_DATA EXCERPTS_
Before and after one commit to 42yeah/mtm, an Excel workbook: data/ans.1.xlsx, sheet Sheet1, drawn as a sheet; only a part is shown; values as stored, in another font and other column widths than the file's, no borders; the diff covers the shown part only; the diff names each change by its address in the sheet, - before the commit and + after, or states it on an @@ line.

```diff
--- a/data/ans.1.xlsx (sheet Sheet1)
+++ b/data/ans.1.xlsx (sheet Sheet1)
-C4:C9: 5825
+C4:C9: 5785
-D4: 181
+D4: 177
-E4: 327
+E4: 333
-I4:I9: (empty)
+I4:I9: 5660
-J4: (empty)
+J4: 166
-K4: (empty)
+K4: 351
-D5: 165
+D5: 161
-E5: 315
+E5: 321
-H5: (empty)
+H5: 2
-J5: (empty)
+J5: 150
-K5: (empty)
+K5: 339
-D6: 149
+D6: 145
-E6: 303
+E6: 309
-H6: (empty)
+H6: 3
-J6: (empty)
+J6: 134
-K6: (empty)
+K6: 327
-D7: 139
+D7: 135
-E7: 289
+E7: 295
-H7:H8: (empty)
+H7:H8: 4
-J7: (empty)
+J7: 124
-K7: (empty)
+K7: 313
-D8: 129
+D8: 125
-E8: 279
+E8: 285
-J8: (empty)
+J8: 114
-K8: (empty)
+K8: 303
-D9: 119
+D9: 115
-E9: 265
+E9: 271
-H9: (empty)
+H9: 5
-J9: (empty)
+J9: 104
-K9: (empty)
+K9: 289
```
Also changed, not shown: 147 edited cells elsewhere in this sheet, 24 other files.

_WORK INSTRUCTION_
Retype the records above without changing a single word.

_EXERCISE OUTPUT_
Before and after one commit to 42yeah/mtm, an Excel workbook: data/ans.1.xlsx, sheet Sheet1, drawn as a sheet; only a part is shown; values as stored, in another font and other column widths than the file's, no borders; the diff covers the shown part only; the diff names each change by its address in the sheet, - before the commit and + after, or states it on an @@ line.

```diff
--- a/data/ans.1.xlsx (sheet Sheet1)
+++ b/data/ans.1.xlsx (sheet Sheet1)
-C4:C9: 5825
+C4:C9: 5785
-D4: 181
+D4: 177
-E4: 327
+E4: 333
-I4:I9: (empty)
+I4:I9: 5660
-J4: (empty)
+J4: 166
-K4: (empty)
+K4: 351
-D5: 165
+D5: 161
-E5: 315
+E5: 321
-H5: (empty)
+H5: 2
-J5: (empty)
+J5: 150
-K5: (empty)
+K5: 339
-D6: 149
+D6: 145
-E6: 303
+E6: 309
-H6: (empty)
+H6: 3
-J6: (empty)
+J6: 134
-K6: (empty)
+K6: 327
-D7: 139
+D7: 135
-E7: 289
+E7: 295
-H7:H8: (empty)
+H7:H8: 4
-J7: (empty)
+J7: 124
-K7: (empty)
+K7: 313
-D8: 129
+D8: 125
-E8: 279
+E8: 285
-J8: (empty)
+J8: 114
-K8: (empty)
+K8: 303
-D9: 119
+D9: 115
-E9: 265
+E9: 271
-H9: (empty)
+H9: 5
-J9: (empty)
+J9: 104
-K9: (empty)
+K9: 289
```
Also changed, not shown: 147 edited cells elsewhere in this sheet, 24 other files.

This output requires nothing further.